> _RECORDS SUPPLIED_:
******

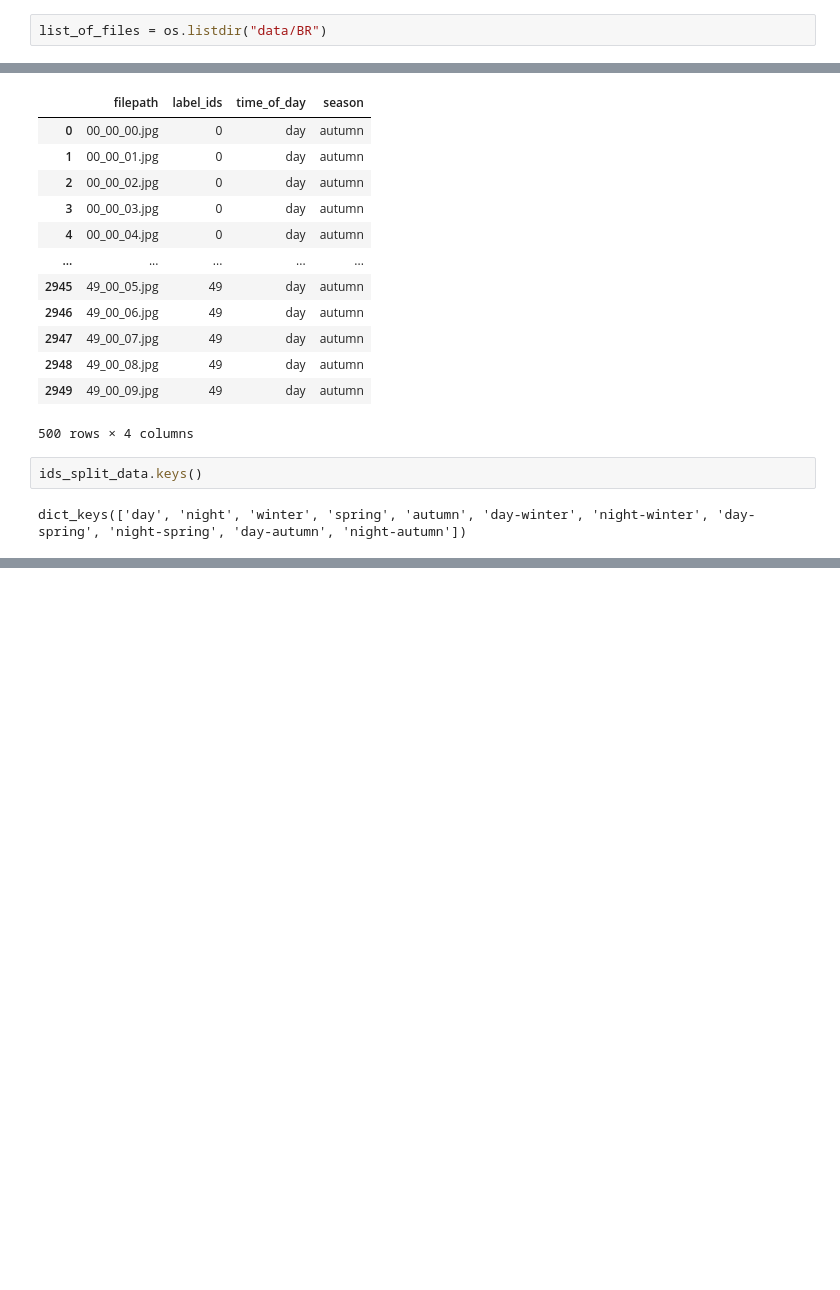
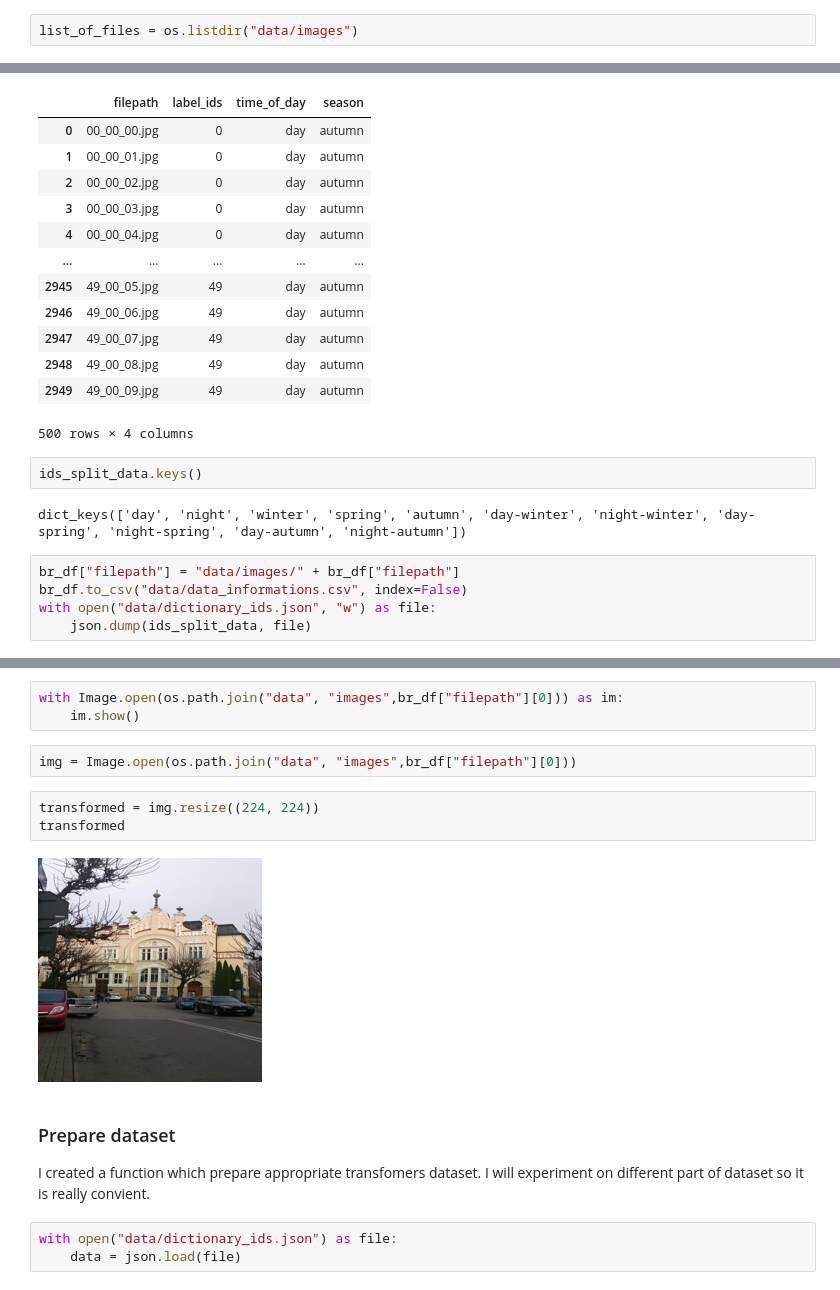
Before and after one commit to KacperUrban/Image_classification_VIT, a Jupyter notebook: main.ipynb, the cells around one changed output, grey strips where cells are left out. Drawn from its saved outputs; the diff is of its cells as text; blank space fills up the shorter version.

```diff
--- a/main.ipynb
+++ b/main.ipynb
@@ -7,7 +12,7 @@ import pandas as pd
 ## Preparing data
 For further part I want to get some information about data, like filepath, label id, time_of_day and season. In latter part I will conduct experiments like make training on some part and excluded images taken during day and test on it. Thanks to this information I will have much easier later.
 # %%
-list_of_files = os.listdir("data/BR")
+list_of_files = os.listdir("data/images")
 # %%
 dict_of_files = {key: list_of_files[i: i+60] for key, i in enumerate(range(0, len(list_of_files), 60))}
 # %%
@@ -71,3 +76,8 @@ br_df.iloc[ids_split_data["day-autumn"], :]
 ids_split_data.keys()
 # %% [output]
 dict_keys(['day', 'night', 'winter', 'spring', 'autumn', 'day-winter', 'night-winter', 'day-spring', 'night-spring', 'day-autumn', 'night-autumn'])
+# %%
+br_df["filepath"] = "data/images/" + br_df["filepath"]
+br_df.to_csv("data/data_informations.csv", index=False)
+with open("data/dictionary_ids.json", "w") as file:
+    json.dump(ids_split_data, file)
@@ -73,0 +90,16 @@ dict_keys(['day', 'night', 'winter', 'spring', 'autumn', 'day-winter', 'night-wi
+# %%
+with Image.open(os.path.join("data", "images",br_df["filepath"][0])) as im:
+    im.show()
+# %%
+img = Image.open(os.path.join("data", "images",br_df["filepath"][0]))
+# %%
+transformed = img.resize((224, 224))
+transformed
+# %% [output]
+[figure, added]
+# %% [markdown]
+### Prepare dataset
+I created a function which prepare appropriate transfomers dataset. I will experiment on different part of dataset so it is really convient.
+# %%
+with open("data/dictionary_ids.json") as file:
+    data = json.load(file)
```
Also changed, not shown: parts of 6 cells of this notebook.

******

> _EXERCISE GOAL_: Where a line of the records above holds the word "will", copy that line.

> _EXERCISE OUTPUT_:
 For further part I want to get some information about data, like filepath, label id, time_of_day and season. In latter part I will conduct experiments like make training on some part and excluded images taken during day and test on it. Thanks to this information I will have much easier later.
+I created a function which prepare appropriate transfomers dataset. I will experiment on different part of dataset so it is really convient.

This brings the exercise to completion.